The main theories on primary aging conceptualize it as a genetically preprogrammed process. Factors such as the limited regenerative capacity of cells and the progressive deterioration of the immune system have a key influence on this type of aging.
The theory of genetic programming asserts that with maturity, the genes that trigger aging are activated, and that of the pacemaker proposes that these changes are due to the hormonal imbalance produced by the “disconnection” of the body clock from the body. hypothalamus. According to the immune theory, in old age the immune system attacks the body.
Other perspectives argue that primary aging is a consequence of the build-up of damage in the body, and not of steadfast genetic factors. These assumptions, generally less accepted than genetic assumptions, are known as “non-genetic cell theories” or “random damage theories”.
The free radical theory, the most popular of this group, states that the release of free electrons resulting from the normal activity of the body causes cumulative damage to cell membranes and chromosomes.
Other close hypotheses attribute the deterioration to the spontaneous construction of harmful molecules, the inability of the body to protect itself indefinitely from harmful environmental influences, the accumulation of errors in protein synthesis (which would alter genetic transcription) or the normal effects of metabolism. .
2. Secondary aging
This type of aging consists of changes caused by behavioral and environmental factors, Foreign to natural biological processes.

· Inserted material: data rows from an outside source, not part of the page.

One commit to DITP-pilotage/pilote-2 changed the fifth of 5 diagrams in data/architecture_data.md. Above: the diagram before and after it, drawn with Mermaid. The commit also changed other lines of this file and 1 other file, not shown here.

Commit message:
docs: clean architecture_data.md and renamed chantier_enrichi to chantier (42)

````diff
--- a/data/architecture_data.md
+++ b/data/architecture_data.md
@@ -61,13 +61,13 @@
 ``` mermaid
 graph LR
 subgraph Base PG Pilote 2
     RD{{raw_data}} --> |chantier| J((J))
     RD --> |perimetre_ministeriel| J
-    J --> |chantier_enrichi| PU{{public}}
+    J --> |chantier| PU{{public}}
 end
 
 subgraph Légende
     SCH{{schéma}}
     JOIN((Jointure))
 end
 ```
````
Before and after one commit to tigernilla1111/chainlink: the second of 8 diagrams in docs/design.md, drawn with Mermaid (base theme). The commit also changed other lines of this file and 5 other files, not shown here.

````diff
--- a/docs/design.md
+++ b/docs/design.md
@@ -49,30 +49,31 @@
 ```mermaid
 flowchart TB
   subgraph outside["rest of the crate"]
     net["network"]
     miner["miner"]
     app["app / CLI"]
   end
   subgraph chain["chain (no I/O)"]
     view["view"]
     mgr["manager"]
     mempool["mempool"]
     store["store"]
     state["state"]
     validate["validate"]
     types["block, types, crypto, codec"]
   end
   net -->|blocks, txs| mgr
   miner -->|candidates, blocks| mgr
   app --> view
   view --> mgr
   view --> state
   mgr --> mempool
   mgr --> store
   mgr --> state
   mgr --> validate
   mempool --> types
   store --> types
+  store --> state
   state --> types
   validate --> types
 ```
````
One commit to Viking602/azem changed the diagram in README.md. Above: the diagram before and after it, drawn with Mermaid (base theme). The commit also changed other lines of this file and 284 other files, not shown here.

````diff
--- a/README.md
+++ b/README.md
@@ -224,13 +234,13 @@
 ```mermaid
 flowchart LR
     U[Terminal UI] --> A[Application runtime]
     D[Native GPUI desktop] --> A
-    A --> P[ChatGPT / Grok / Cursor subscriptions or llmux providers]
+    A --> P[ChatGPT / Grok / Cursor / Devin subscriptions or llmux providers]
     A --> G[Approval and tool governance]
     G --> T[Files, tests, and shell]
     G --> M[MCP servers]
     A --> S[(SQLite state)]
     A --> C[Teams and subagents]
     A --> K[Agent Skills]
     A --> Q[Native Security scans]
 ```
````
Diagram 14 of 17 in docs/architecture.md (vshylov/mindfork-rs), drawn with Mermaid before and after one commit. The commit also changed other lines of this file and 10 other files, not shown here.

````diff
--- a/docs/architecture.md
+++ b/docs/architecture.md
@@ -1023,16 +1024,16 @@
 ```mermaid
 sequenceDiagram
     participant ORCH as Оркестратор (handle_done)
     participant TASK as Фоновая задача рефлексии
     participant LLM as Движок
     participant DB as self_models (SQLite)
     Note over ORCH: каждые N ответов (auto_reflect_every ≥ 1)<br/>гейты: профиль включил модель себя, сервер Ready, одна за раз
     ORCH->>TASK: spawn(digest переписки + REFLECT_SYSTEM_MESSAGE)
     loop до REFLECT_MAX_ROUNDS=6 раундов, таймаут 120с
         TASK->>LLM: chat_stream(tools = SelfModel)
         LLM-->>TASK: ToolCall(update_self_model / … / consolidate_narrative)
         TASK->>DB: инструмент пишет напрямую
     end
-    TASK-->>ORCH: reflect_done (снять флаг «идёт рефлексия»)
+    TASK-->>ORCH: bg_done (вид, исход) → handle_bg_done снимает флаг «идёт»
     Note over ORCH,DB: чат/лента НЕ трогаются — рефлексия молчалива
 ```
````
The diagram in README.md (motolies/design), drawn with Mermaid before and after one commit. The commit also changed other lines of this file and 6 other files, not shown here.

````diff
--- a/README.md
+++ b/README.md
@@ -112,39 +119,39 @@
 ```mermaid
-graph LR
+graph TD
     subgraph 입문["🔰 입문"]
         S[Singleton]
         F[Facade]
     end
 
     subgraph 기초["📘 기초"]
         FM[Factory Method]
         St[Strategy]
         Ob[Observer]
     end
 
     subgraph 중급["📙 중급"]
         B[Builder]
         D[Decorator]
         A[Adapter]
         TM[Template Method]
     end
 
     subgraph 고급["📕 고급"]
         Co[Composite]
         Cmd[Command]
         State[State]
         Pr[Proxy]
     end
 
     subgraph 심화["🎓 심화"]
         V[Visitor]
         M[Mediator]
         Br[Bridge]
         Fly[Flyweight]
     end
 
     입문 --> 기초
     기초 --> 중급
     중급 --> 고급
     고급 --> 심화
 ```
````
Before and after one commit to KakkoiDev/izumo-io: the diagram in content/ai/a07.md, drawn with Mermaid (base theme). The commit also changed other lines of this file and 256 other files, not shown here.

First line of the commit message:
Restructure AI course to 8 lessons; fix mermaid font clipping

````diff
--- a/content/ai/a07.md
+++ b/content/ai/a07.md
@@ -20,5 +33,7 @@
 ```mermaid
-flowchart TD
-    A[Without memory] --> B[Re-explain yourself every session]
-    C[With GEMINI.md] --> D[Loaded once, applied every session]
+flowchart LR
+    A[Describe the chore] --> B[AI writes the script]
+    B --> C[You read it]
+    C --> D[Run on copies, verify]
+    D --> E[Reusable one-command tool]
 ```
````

It is often argued that secondary aging can be avoided, avoided or reversed, but this is not always the case; the key characteristic is the non-universality of the processes that compose it.
The main factors that determine the intensity of secondary aging are state of health, lifestyle and environmental influences. Thus, suffering from diseases such as cardiovascular disorders, having an unhealthy diet, being sedentary, consuming tobacco, being directly exposed to the sun or breathing polluted air all promote this type of change.
Many physical and psychological deficits typical of old age can be viewed as a consequence of secondary aging, although they tend to be viewed as manifestations of primary; for example, pathological cognitive impairment and cancer become much more common as age progresses, but do not occur in all people.
3. Tertiary aging
The concept of tertiary aging refers to rapid losses that occur shortly before death. Although it affects the body at all levels, this type of aging is particularly noticeable in the cognitive and psychological domain; for example, in the last months or years of life, the personality tends to become destabilized.
In 1962, Kleemeier proposed the hypothesis of the “terminal drop”, which in English is called “terminal drop”. This author and some longitudinal research have suggested that as death approaches, cognitive abilities and adaptability deteriorate dramatically, leading to increased vulnerability.
Birren and Cunningham Cascade Aging Model proposes that the three types of aging interact with each other, so that their effects are mutually reinforcing. Thus, secondary aging causes an intensification of the effects of natural biological alterations, and these changes are even more marked at the end of life.